In this exercise, retype exactly and only the lines from the top of the entries below through the line that holds "ticket 13（统一 stale-while-revalidate", omitting pictures.

— Supplied material —
==============================

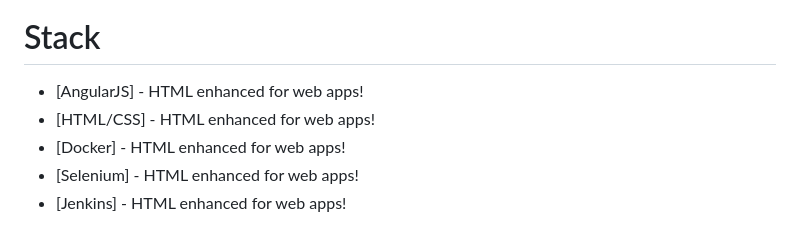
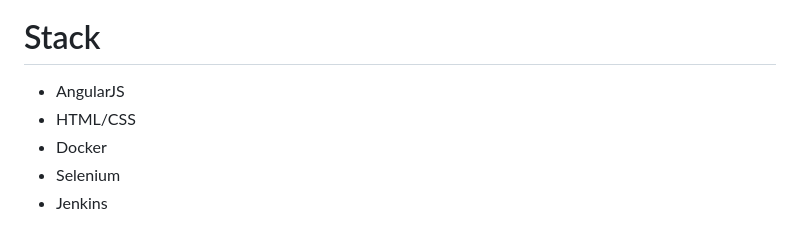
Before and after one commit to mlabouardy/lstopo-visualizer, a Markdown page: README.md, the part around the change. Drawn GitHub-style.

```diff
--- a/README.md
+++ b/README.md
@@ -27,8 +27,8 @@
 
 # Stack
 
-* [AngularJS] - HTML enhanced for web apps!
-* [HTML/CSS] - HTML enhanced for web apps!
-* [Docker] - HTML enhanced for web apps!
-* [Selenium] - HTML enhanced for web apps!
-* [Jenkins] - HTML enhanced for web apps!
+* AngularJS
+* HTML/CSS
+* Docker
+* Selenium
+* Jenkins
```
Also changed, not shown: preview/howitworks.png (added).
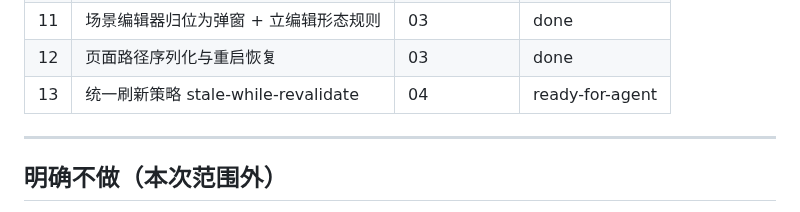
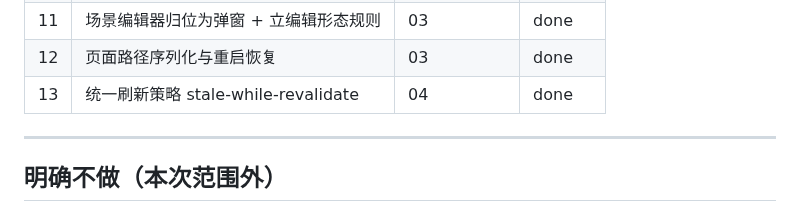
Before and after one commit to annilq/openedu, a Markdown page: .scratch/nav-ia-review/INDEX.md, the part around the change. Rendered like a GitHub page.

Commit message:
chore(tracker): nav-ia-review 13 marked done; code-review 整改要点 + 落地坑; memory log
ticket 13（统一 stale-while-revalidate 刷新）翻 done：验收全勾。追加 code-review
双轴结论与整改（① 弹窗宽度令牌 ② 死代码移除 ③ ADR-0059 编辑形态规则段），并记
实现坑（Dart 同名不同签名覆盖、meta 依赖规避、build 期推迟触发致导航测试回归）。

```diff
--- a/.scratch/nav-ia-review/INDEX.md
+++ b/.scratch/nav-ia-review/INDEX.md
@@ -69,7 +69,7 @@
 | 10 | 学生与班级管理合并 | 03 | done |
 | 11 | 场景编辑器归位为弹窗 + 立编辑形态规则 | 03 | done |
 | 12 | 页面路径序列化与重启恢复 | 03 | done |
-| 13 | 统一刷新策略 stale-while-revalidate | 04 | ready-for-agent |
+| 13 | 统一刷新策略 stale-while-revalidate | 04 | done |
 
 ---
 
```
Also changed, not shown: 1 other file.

==============================

— Reply to the exercise —
Before and after one commit to mlabouardy/lstopo-visualizer, a Markdown page: README.md, the part around the change. Drawn GitHub-style.

```diff
--- a/README.md
+++ b/README.md
@@ -27,8 +27,8 @@
 
 # Stack
 
-* [AngularJS] - HTML enhanced for web apps!
-* [HTML/CSS] - HTML enhanced for web apps!
-* [Docker] - HTML enhanced for web apps!
-* [Selenium] - HTML enhanced for web apps!
-* [Jenkins] - HTML enhanced for web apps!
+* AngularJS
+* HTML/CSS
+* Docker
+* Selenium
+* Jenkins
```
Also changed, not shown: preview/howitworks.png (added).
Before and after one commit to annilq/openedu, a Markdown page: .scratch/nav-ia-review/INDEX.md, the part around the change. Rendered like a GitHub page.

Commit message:
chore(tracker): nav-ia-review 13 marked done; code-review 整改要点 + 落地坑; memory log
ticket 13（统一 stale-while-revalidate 刷新）翻 done：验收全勾。追加 code-review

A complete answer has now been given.